Structured diff data:
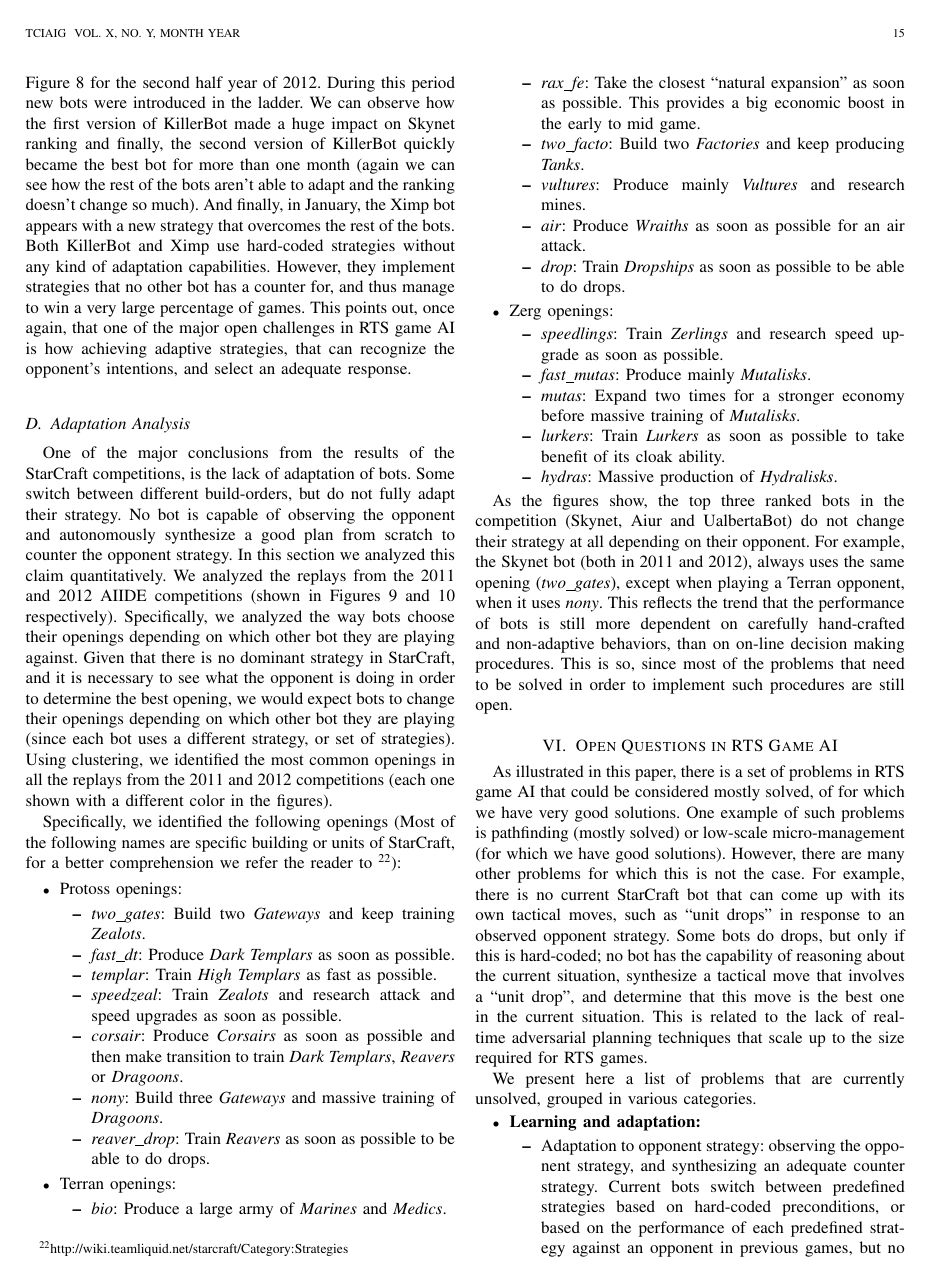
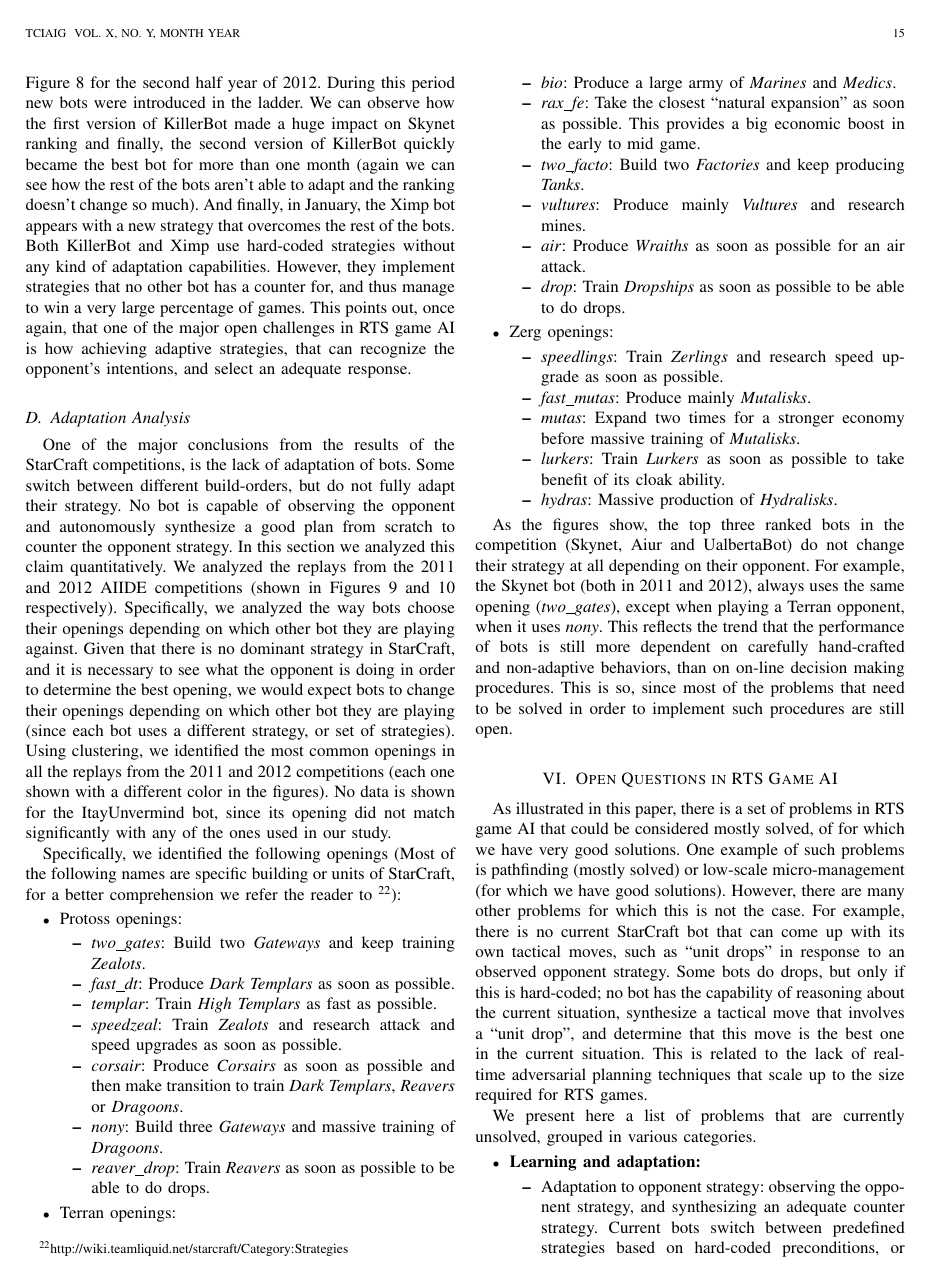
Before and after one commit to syhw/RTS_AI_survey, a LaTeX paper (survey.tex): page 15 of 18. The pictures show the PDF file survey.pdf that the author committed with the source.

```diff
--- a/survey.tex
+++ b/survey.tex
@@ -1136,7 +1136,7 @@
 
 \subsection{Adaptation Analysis}
 
-One of the major conclusions from the results of the StarCraft competitions, is the lack of adaptation of bots.  Some switch between different build-orders, but do not fully adapt their strategy. No bot is capable of observing the opponent and autonomously synthesize a good plan from scratch to counter the opponent strategy. In this section we analyzed this claim quantitatively. We analyzed the replays from the 2011 and 2012 AIIDE competitions (shown in Figures \ref{fig:aiide2011-botopenings} and \ref{fig:aiide2012-botopenings} respectively). Specifically, we analyzed the way bots choose their openings depending on which other bot they are playing against. Given that there is no dominant strategy in StarCraft, and it is necessary to see what the opponent is doing in order to determine the best opening, we would expect bots to change their openings depending on which other bot they are playing (since each bot uses a different strategy, or set of strategies). Using clustering, we identified the most common openings in all the replays from the 2011 and 2012 competitions (each one shown with a different color in the figures).
+One of the major conclusions from the results of the StarCraft competitions, is the lack of adaptation of bots.  Some switch between different build-orders, but do not fully adapt their strategy. No bot is capable of observing the opponent and autonomously synthesize a good plan from scratch to counter the opponent strategy. In this section we analyzed this claim quantitatively. We analyzed the replays from the 2011 and 2012 AIIDE competitions (shown in Figures \ref{fig:aiide2011-botopenings} and \ref{fig:aiide2012-botopenings} respectively). Specifically, we analyzed the way bots choose their openings depending on which other bot they are playing against. Given that there is no dominant strategy in StarCraft, and it is necessary to see what the opponent is doing in order to determine the best opening, we would expect bots to change their openings depending on which other bot they are playing (since each bot uses a different strategy, or set of strategies). Using clustering, we identified the most common openings in all the replays from the 2011 and 2012 competitions (each one shown with a different color in the figures). No data is shown for the ItayUnvermind bot, since its opening did not match significantly with any of the ones used in our study.
 
 Specifically, we identified the following openings (Most of the following names are specific building or units of StarCraft, for a better comprehension we refer the reader to \footnote{\url{http://wiki.teamliquid.net/starcraft/Category:Strategies}}):
 \begin{itemize}
@@ -1176,7 +1176,7 @@
 
 \begin{figure*}[tb]
     \centering
-    \includegraphics[width=\textwidth]{figures/botopenings.pdf}
+    \includegraphics[width=\textwidth]{figures/botopenings2011.png}
     \caption{Distribution of different openings performed by the different bots participating in the AIIDE 2011 competition. For each bot match-up, the colors show the proportion of times that the column bot used a particular opening against the row bot.}
     \label{fig:aiide2011-botopenings}
 \end{figure*}
```
Also changed, not shown: figures/botopenings2011.png (added), figures/botopenings2012.png (added), survey.pdf, survey.tex (2 more changed lines).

EXERCISE GOAL: The entries above should be retyped exactly, minus any pictures.

OUTPUT OF THE EXERCISE:
Before and after one commit to syhw/RTS_AI_survey, a LaTeX paper (survey.tex): page 15 of 18. The pictures show the PDF file survey.pdf that the author committed with the source.

```diff
--- a/survey.tex
+++ b/survey.tex
@@ -1136,7 +1136,7 @@
 
 \subsection{Adaptation Analysis}
 
-One of the major conclusions from the results of the StarCraft competitions, is the lack of adaptation of bots.  Some switch between different build-orders, but do not fully adapt their strategy. No bot is capable of observing the opponent and autonomously synthesize a good plan from scratch to counter the opponent strategy. In this section we analyzed this claim quantitatively. We analyzed the replays from the 2011 and 2012 AIIDE competitions (shown in Figures \ref{fig:aiide2011-botopenings} and \ref{fig:aiide2012-botopenings} respectively). Specifically, we analyzed the way bots choose their openings depending on which other bot they are playing against. Given that there is no dominant strategy in StarCraft, and it is necessary to see what the opponent is doing in order to determine the best opening, we would expect bots to change their openings depending on which other bot they are playing (since each bot uses a different strategy, or set of strategies). Using clustering, we identified the most common openings in all the replays from the 2011 and 2012 competitions (each one shown with a different color in the figures).
+One of the major conclusions from the results of the StarCraft competitions, is the lack of adaptation of bots.  Some switch between different build-orders, but do not fully adapt their strategy. No bot is capable of observing the opponent and autonomously synthesize a good plan from scratch to counter the opponent strategy. In this section we analyzed this claim quantitatively. We analyzed the replays from the 2011 and 2012 AIIDE competitions (shown in Figures \ref{fig:aiide2011-botopenings} and \ref{fig:aiide2012-botopenings} respectively). Specifically, we analyzed the way bots choose their openings depending on which other bot they are playing against. Given that there is no dominant strategy in StarCraft, and it is necessary to see what the opponent is doing in order to determine the best opening, we would expect bots to change their openings depending on which other bot they are playing (since each bot uses a different strategy, or set of strategies). Using clustering, we identified the most common openings in all the replays from the 2011 and 2012 competitions (each one shown with a different color in the figures). No data is shown for the ItayUnvermind bot, since its opening did not match significantly with any of the ones used in our study.
 
 Specifically, we identified the following openings (Most of the following names are specific building or units of StarCraft, for a better comprehension we refer the reader to \footnote{\url{http://wiki.teamliquid.net/starcraft/Category:Strategies}}):
 \begin{itemize}
@@ -1176,7 +1176,7 @@
 
 \begin{figure*}[tb]
     \centering
-    \includegraphics[width=\textwidth]{figures/botopenings.pdf}
+    \includegraphics[width=\textwidth]{figures/botopenings2011.png}
     \caption{Distribution of different openings performed by the different bots participating in the AIIDE 2011 competition. For each bot match-up, the colors show the proportion of times that the column bot used a particular opening against the row bot.}
     \label{fig:aiide2011-botopenings}
 \end{figure*}
```
Also changed, not shown: figures/botopenings2011.png (added), figures/botopenings2012.png (added), survey.pdf, survey.tex (2 more changed lines).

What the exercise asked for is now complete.